Penn Regional Nanotechnology Facility (SEAS)

Electron Microscopy Facility

Location: Singh Center for Nanotechnology
Supervisor: Douglas Yates, 215/898-2013
e-mail: dmyates@seas.upenn.edu
Oversight Committee Chair: Christopher B. Murray, MSE

The Nanoscale Characterization Facility maintains a full-service electron microscopy facility equipped with a wide range of state-of-the-art instrumentation for materials analysis. Structural, chemical and microstructural characterization of polymers, ceramics, composites, metals and alloys, electronic materials and devices, thin films, and coatings are conducted using scanning electron microscopes, transmission electron microscopes, and scanning transmission electron microscopes. A wide range of specimen preparation equipment is used including cryo-ultramicrotomy, cryo-plunge, jet electrolytic polishing, mechanical dimpling, tripod polishing, vacuum evaporation, sputter-coating and replication. In-house hardware and software are available for a wide range of image and spectrum processing tasks and for the calculation/simulation of electron-beam specimen interactions and microscope performance. Facility staff provide complete user training and assistance with research projects involving our instruments. The staff are also available for demand service in situations where training is not desired.

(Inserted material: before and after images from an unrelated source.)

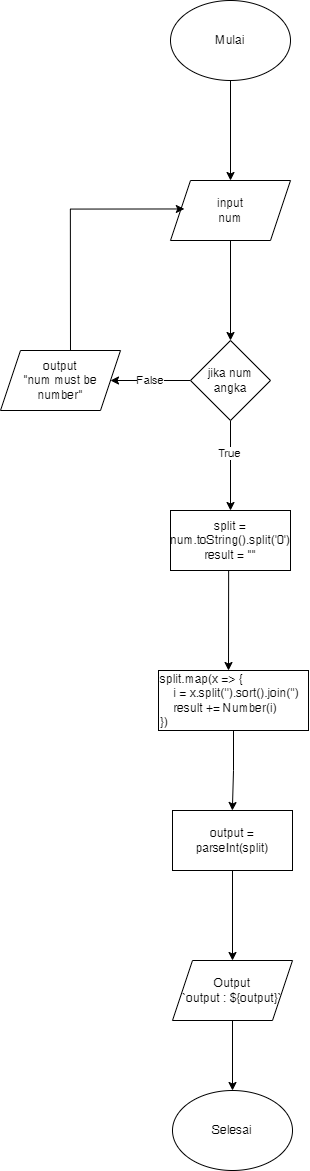
Earlier version of the draw.io export code-implementation/Task 4 - Flowchart Divide and Sort.png (altrawan/introduction-javascript). Source tidied: cells renumbered, new cells last; positions are measured from the earlier drawing's top-left corner, leaving out a move shared by most shapes.
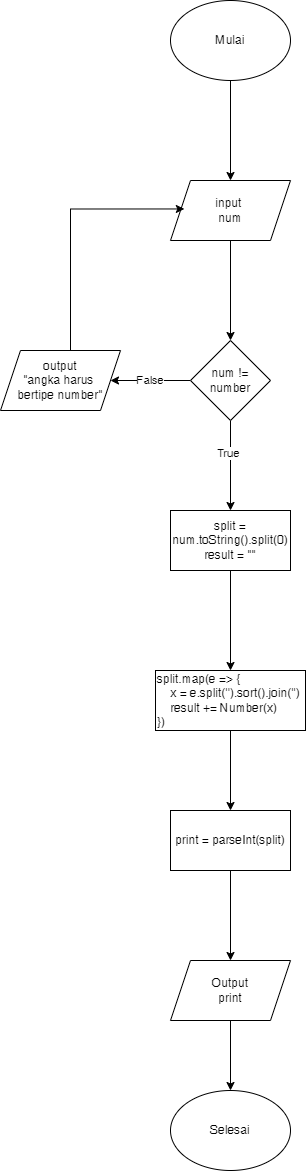
Later version of the same file.

Diff of the diagram source:
```diff
@@ -11,7 +11,7 @@
     <mxCell id="4" style="edgeStyle=orthogonalEdgeStyle;rounded=0;jettySize=auto;html=1;" parent="1" edge="1" source="5" target="9">
       <mxGeometry relative="1" as="geometry" />
     </mxCell>
-    <mxCell id="5" value="input&lt;br&gt;num" style="shape=parallelogram;perimeter=parallelogramPerimeter;whiteSpace=wrap;html=1;fixedSize=1;" parent="1" vertex="1">
+    <mxCell id="5" value="input &lt;br&gt;num" style="shape=parallelogram;perimeter=parallelogramPerimeter;whiteSpace=wrap;html=1;fixedSize=1;" parent="1" vertex="1">
       <mxGeometry x="170" y="180" width="120" height="60" as="geometry" />
     </mxCell>
     <mxCell id="6" value="False" style="edgeStyle=orthogonalEdgeStyle;rounded=0;jettySize=auto;html=1;" parent="1" edge="1" source="9" target="11">
@@ -28,7 +28,7 @@
     <mxCell id="8" value="True" style="edgeLabel;html=1;align=center;verticalAlign=middle;" parent="7" vertex="1">
       <mxGeometry x="-0.28" y="-2" relative="1" as="geometry" />
     </mxCell>
-    <mxCell id="9" value="jika num angka" style="rhombus;whiteSpace=wrap;html=1;" parent="1" vertex="1">
+    <mxCell id="9" value="num != number" style="rhombus;whiteSpace=wrap;html=1;" parent="1" vertex="1">
       <mxGeometry x="190" y="340" width="80" height="80" as="geometry" />
     </mxCell>
     <mxCell id="10" style="edgeStyle=orthogonalEdgeStyle;rounded=0;orthogonalLoop=1;jettySize=auto;html=1;entryX=0;entryY=0.25;entryDx=0;entryDy=0;" parent="1" edge="1">
@@ -40,41 +40,35 @@
         </Array>
       </mxGeometry>
     </mxCell>
-    <mxCell id="11" value="output&lt;br&gt;&quot;num must be number&quot;" style="shape=parallelogram;perimeter=parallelogramPerimeter;whiteSpace=wrap;html=1;fixedSize=1;" parent="1" vertex="1">
+    <mxCell id="11" value="output&lt;br&gt;&quot;angka harus &lt;br&gt;bertipe number&quot;" style="shape=parallelogram;perimeter=parallelogramPerimeter;whiteSpace=wrap;html=1;fixedSize=1;" parent="1" vertex="1">
       <mxGeometry y="350" width="120" height="60" as="geometry" />
     </mxCell>
-    <mxCell id="12" style="edgeStyle=orthogonalEdgeStyle;rounded=0;orthogonalLoop=1;jettySize=auto;html=1;exitX=0.5;exitY=1;exitDx=0;exitDy=0;" parent="1" edge="1">
-      <mxGeometry relative="1" as="geometry">
-        <mxPoint x="213" y="570" as="sourcePoint" />
-        <mxPoint x="228" y="670" as="targetPoint" />
-        <Array as="points">
-          <mxPoint x="228" y="570" />
-        </Array>
-      </mxGeometry>
-    </mxCell>
+    <mxCell id="21" style="edgeStyle=orthogonalEdgeStyle;rounded=0;jettySize=auto;html=1;exitX=0.5;exitY=1;exitDx=0;exitDy=0;" parent="1" edge="1" source="13" target="15">
+      <mxGeometry relative="1" as="geometry" />
+    </mxCell>
-    <mxCell id="13" value="split = num.toString().split('0')&lt;br&gt;result = &quot;&quot;" style="rounded=0;whiteSpace=wrap;html=1;" parent="1" vertex="1">
+    <mxCell id="13" value="split = num.toString().split(0)&lt;br&gt;result = &quot;&quot;" style="rounded=0;whiteSpace=wrap;html=1;" parent="1" vertex="1">
       <mxGeometry x="170" y="510" width="120" height="60" as="geometry" />
     </mxCell>
     <mxCell id="14" style="edgeStyle=orthogonalEdgeStyle;rounded=0;jettySize=auto;html=1;exitX=0.5;exitY=1;exitDx=0;exitDy=0;" parent="1" edge="1" source="15" target="17">
       <mxGeometry relative="1" as="geometry" />
     </mxCell>
-    <mxCell id="15" value="split.map(x =&amp;gt; {&lt;br&gt;&amp;nbsp; &amp;nbsp; i = x.split('').sort().join('')&lt;br&gt;&amp;nbsp; &amp;nbsp; result += Number(i)&lt;br&gt;})" style="rounded=0;whiteSpace=wrap;html=1;align=left;" parent="1" vertex="1">
-      <mxGeometry x="158" y="670" width="150" height="60" as="geometry" />
+    <mxCell id="15" value="split.map(e =&amp;gt; {&lt;br&gt;&amp;nbsp; &amp;nbsp; x = e.split('').sort().join('')&lt;br&gt;&amp;nbsp; &amp;nbsp; result += Number(x)&lt;br&gt;})" style="rounded=0;whiteSpace=wrap;html=1;align=left;" parent="1" vertex="1">
+      <mxGeometry x="155" y="670" width="150" height="60" as="geometry" />
     </mxCell>
     <mxCell id="16" style="edgeStyle=orthogonalEdgeStyle;rounded=0;jettySize=auto;html=1;exitX=0.5;exitY=1;exitDx=0;exitDy=0;" parent="1" edge="1" source="17" target="19">
       <mxGeometry relative="1" as="geometry" />
     </mxCell>
-    <mxCell id="17" value="output = parseInt(split)" style="rounded=0;whiteSpace=wrap;html=1;" parent="1" vertex="1">
-      <mxGeometry x="172" y="810" width="120" height="60" as="geometry" />
+    <mxCell id="17" value="print = parseInt(split)" style="rounded=0;whiteSpace=wrap;html=1;" parent="1" vertex="1">
+      <mxGeometry x="170" y="810" width="120" height="60" as="geometry" />
     </mxCell>
     <mxCell id="18" style="edgeStyle=orthogonalEdgeStyle;rounded=0;jettySize=auto;html=1;exitX=0.5;exitY=1;exitDx=0;exitDy=0;" parent="1" edge="1" source="19" target="20">
       <mxGeometry relative="1" as="geometry" />
     </mxCell>
-    <mxCell id="19" value="Output&lt;br&gt;`output : ${output}`" style="shape=parallelogram;perimeter=parallelogramPerimeter;whiteSpace=wrap;html=1;fixedSize=1;" parent="1" vertex="1">
-      <mxGeometry x="172" y="960" width="120" height="60" as="geometry" />
+    <mxCell id="19" value="Output&lt;br&gt;print" style="shape=parallelogram;perimeter=parallelogramPerimeter;whiteSpace=wrap;html=1;fixedSize=1;" parent="1" vertex="1">
+      <mxGeometry x="170" y="960" width="120" height="60" as="geometry" />
     </mxCell>
     <mxCell id="20" value="Selesai" style="ellipse;whiteSpace=wrap;html=1;" parent="1" vertex="1">
-      <mxGeometry x="172" y="1090" width="120" height="80" as="geometry" />
+      <mxGeometry x="170" y="1090" width="120" height="80" as="geometry" />
     </mxCell>
   </root>
 </mxGraphModel>
```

  • PRNTF Microscopy Instruments include:
    • Field-Emission Scanning Electron Microscope – JEOL 7500F HRSEM
    • Environmental Scanning Electron Microscope – FEI 600 Quanta FEG SEM
    • Focused Ion Beam – FEI Strata DB235 FIB
    • High Resolution Transmission Electron Microscope – JEOL 2010 TEM
    • Field Emission Transmission Electron Microscope – JEOL 2010F
  • TEM/STEM/EFTEM
Facility Type: 

Instruments

  1. FEI 600 Quanta FEG ESEM

    The Quanta 600 FEG Mark II scanning electron microscope (SEM) is equipped with a unique array of accessories to enable the combination of high-resolution imaging and nanoscale manipulation allowing for powerful in situ experiments involving controlled stimuli and correlated response.

  2. FEI Strata DB235 Focused Ion Beam

    The FEI Strata DB235 Focused Ion Beam bridges the gap between nanocharacterization and nanomachining by combining a high resolution field-emission scanning electron microscope with a focused ion beam. Uniting these techniques in a single instrument allows users to seamlessly switch from secondary electron imaging to precision ion milling and ion-beam assisted material depostion and selective etching. Four gas injection systems will allow for platinum deposition and selective etching of carbon, metals, and oxides.

  3. JEOL 2010 TEM

    The JEOL 2010 TEM is available for both conventional and high resolution TEM imaging. It is equipped with single tilt, double-tilt, heating and cooling sample holders for a wide range of imaging experiments. The analytical objective lens pole piece on this microscope allows for sample tilting up to 45 degrees, yet maintains a point-to-point resolution of 0.25 nm. In addition to the conventional plate camera, this instrument is equipped with a Gatan Peltier cooled CCD imaging system for high quality digital imaging.

  4. JEOL 2010F FEG HRTEM

    The JEOL 2010F TEM/STEM is a state-of-the-art field emission transmission electron microscope with capabilities ranging from nanobeam and convergent beam diffraction to high resolution phase contrast, analytical and energy filtered imaging. The 2010F has been optimized for analytical microscopy with a large solid angle for high X-ray throughput, scanning, scanning-transmission, and backscattered electron detectors and a Gatan image filter for energy filtered imaging and electron energy loss spectroscopy.

  5. JEOL 7500F HRSEM

    The JEOL 7500F scanning electron microscope (SEM) is our dedicated conventional and high-resolution imaging microscope. It is equipped with a range of detectors and imaging modes that allow for the study of a wide range of solid materials. Secondary and backscattered electron detectors allow for imaging of sample surfaces, whereas a scanning-transmission electron detector shows the internal structure of materials.